Saturday, October 13, 2007
We reluctantly give a thumbs-in-the-middle vote to Jessica Seinfeld's new cookbook, "Deceptively Delicious: Simple Secrets to Get Your Kids Eating Good Food."
After trying a few of the recipes, and really trying to like the food, the kids are split on the whole notion of deception as a means of getting your kids to eat their veggies. My son just didn't like the idea, but my daughter thought it was an interesting concept, especially for younger kids.

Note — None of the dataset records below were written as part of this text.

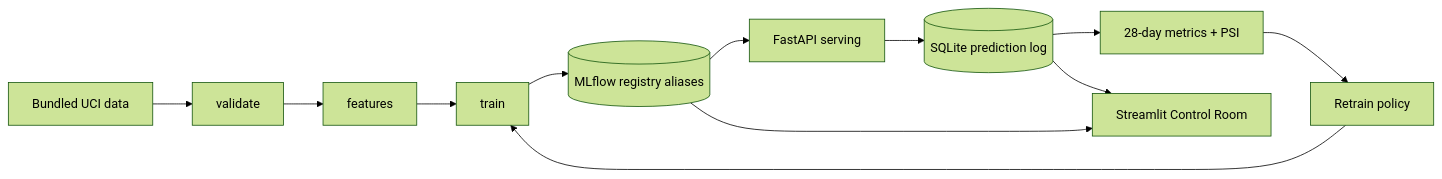
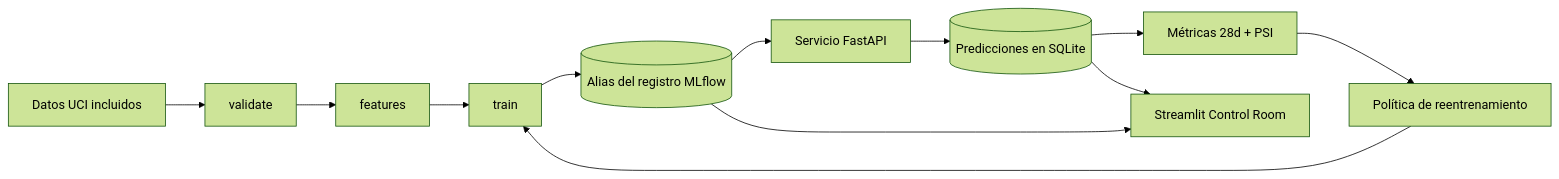
The diagram in README.md (Eduardo12Pacheco/laboratorio-mlops), drawn with Mermaid (forest theme) before and after one commit. The commit also changed other lines of this file and 7 other files, not shown here.

````diff
--- a/README.md
+++ b/README.md
@@ -39,12 +46,12 @@
 ```mermaid
 flowchart LR
-  data[Bundled UCI data] --> validate --> features --> train
-  train --> registry[(MLflow registry aliases)]
-  registry --> serve[FastAPI serving]
-  serve --> log[(SQLite prediction log)]
-  log --> monitor[28-day metrics + PSI]
-  monitor --> policy[Retrain policy]
+  data[Datos UCI incluidos] --> validate --> features --> train
+  train --> registry[(Alias del registro MLflow)]
+  registry --> serve[Servicio FastAPI]
+  serve --> log[(Predicciones en SQLite)]
+  log --> monitor[Métricas 28d + PSI]
+  monitor --> policy[Política de reentrenamiento]
   policy --> train
   registry --> ui[Streamlit Control Room]
   log --> ui
 ```
````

To see what other kids thought, look at the video the PKTR hosts mention in the show (where Allie Wentworth talks to a roomful of first and second graders who have tried some of the food). It's a little tricky to get to it, but play any of the videos here and you'll eventually see it.
You can also check out Jessica Seinfeld's website for the cookbook by clicking here.
Here's the cross referenced list of purees mentioned in the show:
As much as we really wanted to love the cookbook, PKTR's hosts felt obligated to provide listeners with an alternative and here it is -- The Six O'Clock Scramble by Aviva Goldfarb.
Bottom line? PKTR believes that older kids (tweens to teens) can manage eating vegetables in their natural state and might even be ready to venture into more exotic foods. Oh, and they don't like being deceived. So try these websites for kid-friendly, healthy recipes: www.thescramble.com or www.thescramble.net
Tell us what you think about the cookbook (or anything else we discussed in the show) by sending an e-mail to email@example.com or leaving a comment.
(You can listen to the show by clicking "play" in the BlogTalkRadio button in the right sidebar or by clicking here.)